There are indications that increased levels of CBD in marijuana products may mitigate the impairing effects of THC. Results of a pilot study from Switzerland indicate that medical marijuana with high CBD/low THC content does not impair driving performance.
Participants were provided with either an herbal placebo or a 500 mg CBD-rich marijuana cigarette (16.6% total CBD; 0.9% total THC), then tested for reaction time, behavior under stress, and concentration performance. Test results indicated there was no significant difference between smoking CBD-rich marijuana and placebo. The researchers reported that the maximum free CBD and THC concentrations measured in capillary blood detected shortly after smoking ranged from 2.6 to 440.0 ng/ml for CBD and 6.7–102.0 ng/ml for THC. Within 45 minutes, these concentrations declined and were in a range of 1.9–135.0 ng/ml and 0.9–38.0 ng/ml, respectively.
This led the authors to state:
Although the observed levels of free THC concentrations have been reported to cause symptoms of impairment in previous studies in which THC-rich marijuana was smoked, no signs of impairment were found in the current study. This finding suggests that higher CBD concentrations cause a negative allosteric effect in the endocannabinoid system, preventing the formation of such symptoms.
Truck Driving, Cannabis & Crash Rates
The relationship of marijuana legalization to driving safety in the heavy trucking industry was the subject of a joint project conducted by the University of Arkansas, Iowa State University, and the University of Tennessee. The research team surveyed state-level records of heavy truck crash statistics from 2005 to 2019 to determine whether the legalization of marijuana affected accident rates of heavy trucks.

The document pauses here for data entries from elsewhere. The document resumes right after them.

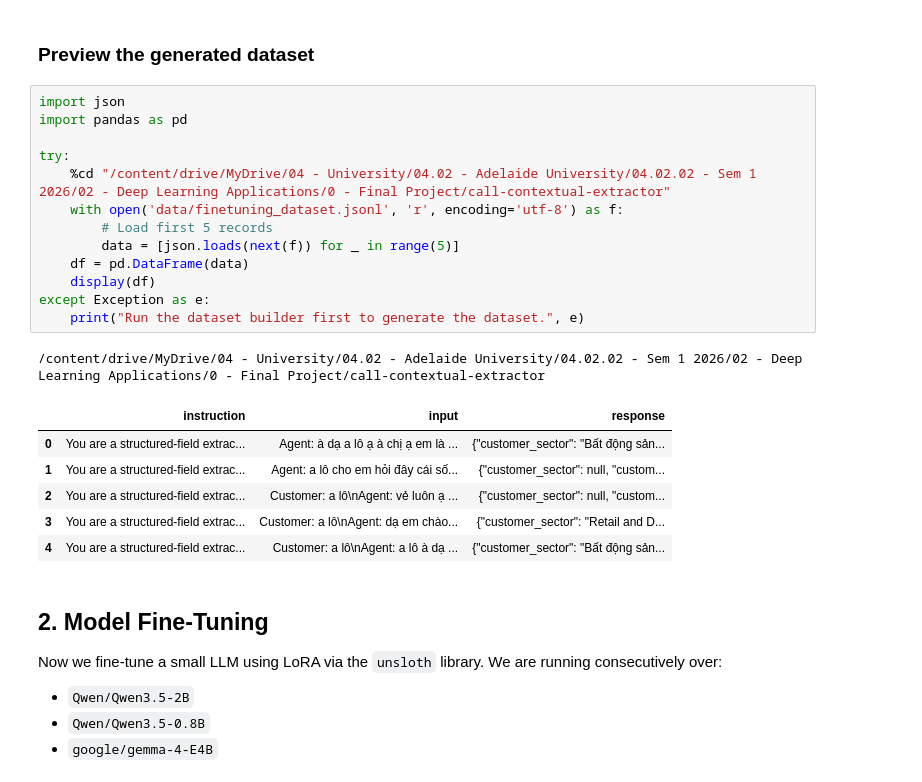
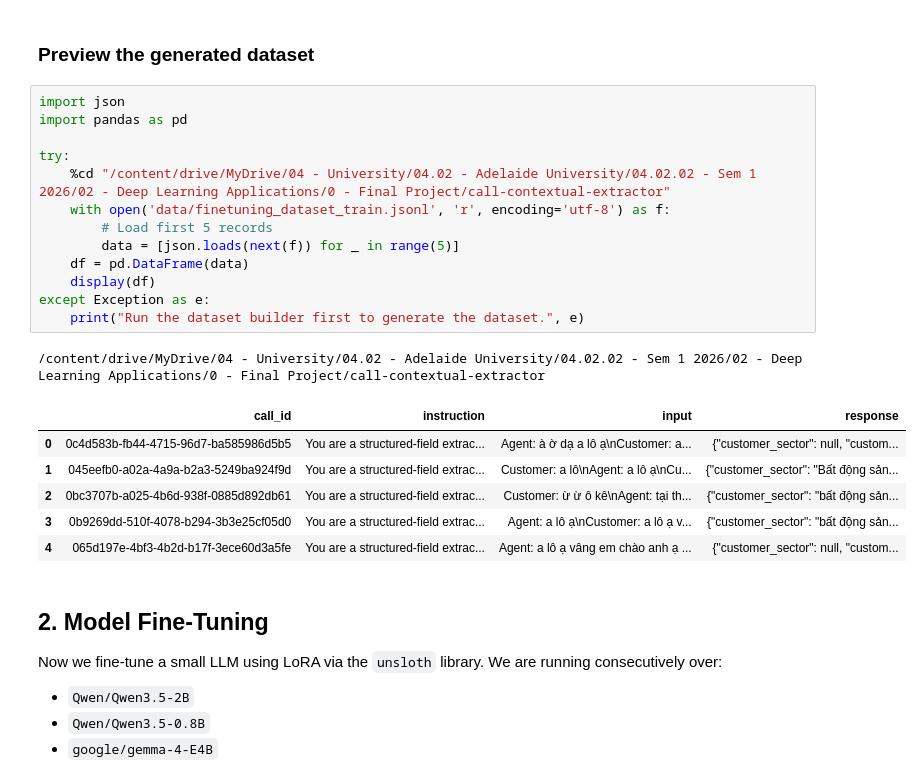
Before and after one commit to megatunger/call-contextual-extractor, a Jupyter notebook: 03_FineTuning.ipynb, the cells around one changed output. Saved outputs shown, nothing was run; the diff lists cells and outputs as text.

```diff
--- a/03_FineTuning.ipynb
+++ b/03_FineTuning.ipynb
@@ -72,24 +72,24 @@ Split 550 examples -> train=440 (80%), test=110 (seed=42)
 # %%
 import json
 import pandas as pd
 
 try:
     %cd "/content/drive/MyDrive/04 - University/04.02 - Adelaide University/04.02.02 - Sem 1 2026/02 - Deep Learning Applications/0 - Final Project/call-contextual-extractor"
-    with open('data/finetuning_dataset.jsonl', 'r', encoding='utf-8') as f:
+    with open('data/finetuning_dataset_train.jsonl', 'r', encoding='utf-8') as f:
         # Load first 5 records
         data = [json.loads(next(f)) for _ in range(5)]
     df = pd.DataFrame(data)
     display(df)
 except Exception as e:
     print("Run the dataset builder first to generate the dataset.", e)
 # %% [output]
 /content/drive/MyDrive/04 - University/04.02 - Adelaide University/04.02.02 - Sem 1 2026/02 - Deep Learning Applications/0 - Final Project/call-contextual-extractor
-|  | instruction | input | response |
-| 0 | You are a structured-field extrac... | Agent: à dạ a lô ạ à chị ạ em là ... | {"customer_sector": "Bất động sản... |
-| 1 | You are a structured-field extrac... | Agent: a lô cho em hỏi đây cái số... | {"customer_sector": null, "custom... |
-| 2 | You are a structured-field extrac... | Customer: a lô\nAgent: vẻ luôn ạ ... | {"customer_sector": null, "custom... |
-| 3 | You are a structured-field extrac... | Customer: a lô\nAgent: dạ em chào... | {"customer_sector": "Retail and D... |
-| 4 | You are a structured-field extrac... | Customer: a lô\nAgent: a lô à dạ ... | {"customer_sector": "Bất động sản... |
+|  | call_id | instruction | input | response |
+| 0 | 0c4d583b-fb44-4715-96d7-ba585986d5b5 | You are a structured-field extrac... | Agent: à ờ dạ a lô ạ\nCustomer: a... | {"customer_sector": null, "custom... |
+| 1 | 045eefb0-a02a-4a9a-b2a3-5249ba924f9d | You are a structured-field extrac... | Customer: a lô\nAgent: a lô ạ\nCu... | {"customer_sector": "Bất động sản... |
+| 2 | 0bc3707b-a025-4b6d-938f-0885d892db61 | You are a structured-field extrac... | Customer: ừ ừ ô kê\nAgent: tại th... | {"customer_sector": "bất động sản... |
+| 3 | 0b9269dd-510f-4078-b294-3b3e25cf05d0 | You are a structured-field extrac... | Agent: a lô ạ\nCustomer: a lô ạ v... | {"customer_sector": "bất động sản... |
+| 4 | 065d197e-4bf3-4b2d-b17f-3ece60d3a5fe | You are a structured-field extrac... | Agent: a lô ạ vâng em chào anh ạ ... | {"customer_sector": null, "custom... |
 # %% [markdown]
 ## 2. Model Fine-Tuning
 Now we fine-tune a small LLM using LoRA via the `unsloth` library. We are running consecutively over:
```
Also changed, not shown: parts of 3 cells of this notebook, 13 other files.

- Legalization does not increase average crash rates
- Heavy truck accidents are not closely related to marijuana legalization
- Legalization results in an 11% reduction in heavy truck crashes
Marijuana Legalization & Car Insurance Premiums
One of the more eye-opening pieces of research into the effects of marijuana legalization on driver safety comes from a study published by Health Economics. The study authors began with a unique premise: rather than survey drivers or compile accident reports, they undertook a comprehensive review of automobile insurance data.
They explain that:
The existing literature misses over 99.5% of auto crashes. Auto insurers cover 67% of all medical and property damage from automobile accidents. Through this lens, we paint a more comprehensive picture.
The central postulate of the study was that auto insurance premiums reflect an accurate representation of accident rates – as premiums tend to rise and fall based on this information. Rates were tabulated down to a zip code level and analyzed through a difference-in-differences framework. Based on their findings, the authors made the flowing conclusions:
- We find that premiums declined, on average, by $22 per year following medical cannabis legalization
- The effect is more substantial in areas near a dispensary and in areas with a higher prevalence of drunk driving before legalization
- We estimate that existing legalization has reduced health expenditures related to auto accidents by almost $820 million per year with the potential for a further $350 million reduction if legalized nationally
The authors also note that their modeling indicates:
Medical cannabis legalization has reduced auto insurance premiums by $1.5 billion in all states that have currently legalized marijuana, with the potential to reduce premiums by an additional $900 million if the remaining states were to legalize [marijuana].